Subsequent divisions[edit]

In 1559 part of the territory of the Lima Audiencia was separated and given over to a new Audiencia of Charcas, and in 1563 an Audiencia of Quito was established with jurisdiction over the northern territories of the viceroyalty. By the time the Recopilación de Leyes de Indias was published in 1680, the territory of the Lima Audiencia was defined in Law V of Title 15 as:

In the City of the Kings Lima, head of the provinces of Peru, shall reside another of our Royal Audiencias and Chancellery, with a viceroy, governor and captain general and lieutenant ours, who shall be president; eight judges of civil cases [oidores]; four judges of criminal cases [alcaldes del crimen]; and two crown attorneys [fiscales], one for civil cases and one for criminal ones; a bailiff [alguacil mayor]; a lieutenant of the Gran Chancellor; and the other necessary ministers and officials; and which shall have for district the coast from said city until the Kingdom of Chile exclusive, and until the Port of Paita inclusive; and inland to San Miguel de Piura, Cajamarca, Chachapoyas, Moyobamba and Los Motilones, inclusive and until El Collao, exclusive, along the boarders determined for the Royal Audiencia of la Plata, and the City of Cusco and its [dependencies], inclusive, sharing boarders in the north with the Royal Audiencia of Quito; in the south with the one of La Plata and in the west with the South Sea and in the east with undiscovered provinces, according to what is contained in, and pointed out, in Law 14 of this title.[1]

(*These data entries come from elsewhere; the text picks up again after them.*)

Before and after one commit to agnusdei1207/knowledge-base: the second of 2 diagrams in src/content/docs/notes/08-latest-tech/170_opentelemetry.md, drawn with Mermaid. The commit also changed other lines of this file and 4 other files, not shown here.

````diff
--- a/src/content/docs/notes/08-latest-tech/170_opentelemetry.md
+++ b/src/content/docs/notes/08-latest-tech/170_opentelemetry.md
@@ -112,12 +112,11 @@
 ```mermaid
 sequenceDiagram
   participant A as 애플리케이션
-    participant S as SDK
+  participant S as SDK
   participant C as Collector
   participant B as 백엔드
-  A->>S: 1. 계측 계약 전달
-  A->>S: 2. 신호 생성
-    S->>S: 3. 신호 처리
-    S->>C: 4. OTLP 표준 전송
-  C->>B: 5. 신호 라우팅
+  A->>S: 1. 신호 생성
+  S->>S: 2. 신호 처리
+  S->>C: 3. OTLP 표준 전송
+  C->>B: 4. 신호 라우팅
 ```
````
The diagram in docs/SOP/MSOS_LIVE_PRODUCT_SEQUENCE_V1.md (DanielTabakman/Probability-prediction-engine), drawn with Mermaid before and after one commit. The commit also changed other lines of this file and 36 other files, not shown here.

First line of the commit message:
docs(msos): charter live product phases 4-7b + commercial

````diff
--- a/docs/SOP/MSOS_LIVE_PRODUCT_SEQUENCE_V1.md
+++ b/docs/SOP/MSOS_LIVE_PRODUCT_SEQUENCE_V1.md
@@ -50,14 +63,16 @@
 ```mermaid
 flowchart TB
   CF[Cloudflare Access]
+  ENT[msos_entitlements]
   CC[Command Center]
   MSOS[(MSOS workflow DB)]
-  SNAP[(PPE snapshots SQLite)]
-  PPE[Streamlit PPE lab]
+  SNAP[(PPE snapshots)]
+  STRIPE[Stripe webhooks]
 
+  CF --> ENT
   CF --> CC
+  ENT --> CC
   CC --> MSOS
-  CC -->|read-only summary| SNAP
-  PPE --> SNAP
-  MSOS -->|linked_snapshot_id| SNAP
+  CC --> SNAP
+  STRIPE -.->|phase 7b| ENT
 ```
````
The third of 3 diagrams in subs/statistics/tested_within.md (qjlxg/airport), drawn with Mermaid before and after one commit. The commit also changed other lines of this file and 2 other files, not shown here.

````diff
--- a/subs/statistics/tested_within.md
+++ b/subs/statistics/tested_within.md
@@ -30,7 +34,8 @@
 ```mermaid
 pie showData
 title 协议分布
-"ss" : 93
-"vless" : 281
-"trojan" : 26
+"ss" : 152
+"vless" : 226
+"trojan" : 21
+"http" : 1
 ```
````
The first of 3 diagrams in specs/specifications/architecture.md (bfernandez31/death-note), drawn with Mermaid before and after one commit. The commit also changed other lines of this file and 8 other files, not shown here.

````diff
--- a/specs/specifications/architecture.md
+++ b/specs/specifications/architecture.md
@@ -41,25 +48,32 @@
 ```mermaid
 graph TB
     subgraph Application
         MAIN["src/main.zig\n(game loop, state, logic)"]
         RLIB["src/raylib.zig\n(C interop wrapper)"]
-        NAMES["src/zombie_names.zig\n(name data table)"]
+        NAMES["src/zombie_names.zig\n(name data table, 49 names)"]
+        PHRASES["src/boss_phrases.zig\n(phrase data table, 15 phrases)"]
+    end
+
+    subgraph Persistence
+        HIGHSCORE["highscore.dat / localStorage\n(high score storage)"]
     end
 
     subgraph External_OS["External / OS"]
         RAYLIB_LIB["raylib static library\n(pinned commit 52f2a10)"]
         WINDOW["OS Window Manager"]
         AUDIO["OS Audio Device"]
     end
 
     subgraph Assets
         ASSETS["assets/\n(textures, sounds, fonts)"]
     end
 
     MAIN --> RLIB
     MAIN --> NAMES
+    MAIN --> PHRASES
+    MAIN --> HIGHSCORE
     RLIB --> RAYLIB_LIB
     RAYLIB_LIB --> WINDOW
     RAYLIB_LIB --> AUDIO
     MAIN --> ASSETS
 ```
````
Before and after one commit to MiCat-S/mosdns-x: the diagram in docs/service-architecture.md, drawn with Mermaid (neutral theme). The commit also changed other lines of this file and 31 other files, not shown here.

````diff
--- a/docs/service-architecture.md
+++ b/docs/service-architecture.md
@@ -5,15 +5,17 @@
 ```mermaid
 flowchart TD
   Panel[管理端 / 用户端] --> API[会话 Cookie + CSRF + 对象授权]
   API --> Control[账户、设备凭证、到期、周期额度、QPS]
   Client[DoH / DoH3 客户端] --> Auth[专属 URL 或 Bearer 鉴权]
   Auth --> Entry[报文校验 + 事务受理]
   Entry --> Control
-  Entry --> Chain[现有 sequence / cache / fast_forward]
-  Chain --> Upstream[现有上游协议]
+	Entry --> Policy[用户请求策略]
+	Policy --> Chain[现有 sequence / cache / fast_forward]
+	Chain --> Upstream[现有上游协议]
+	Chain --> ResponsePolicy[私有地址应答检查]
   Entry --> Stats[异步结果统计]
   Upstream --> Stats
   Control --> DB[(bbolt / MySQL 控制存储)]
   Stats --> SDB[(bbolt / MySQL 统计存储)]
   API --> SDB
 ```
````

References[edit]

  1. ^ Spain (1680). Recopilación de las Leyes de Indias. Titulo Quince. De las Audiencias y Chancillerias Reales de las Indias. Madrid. Spanish-language facsimile of the original.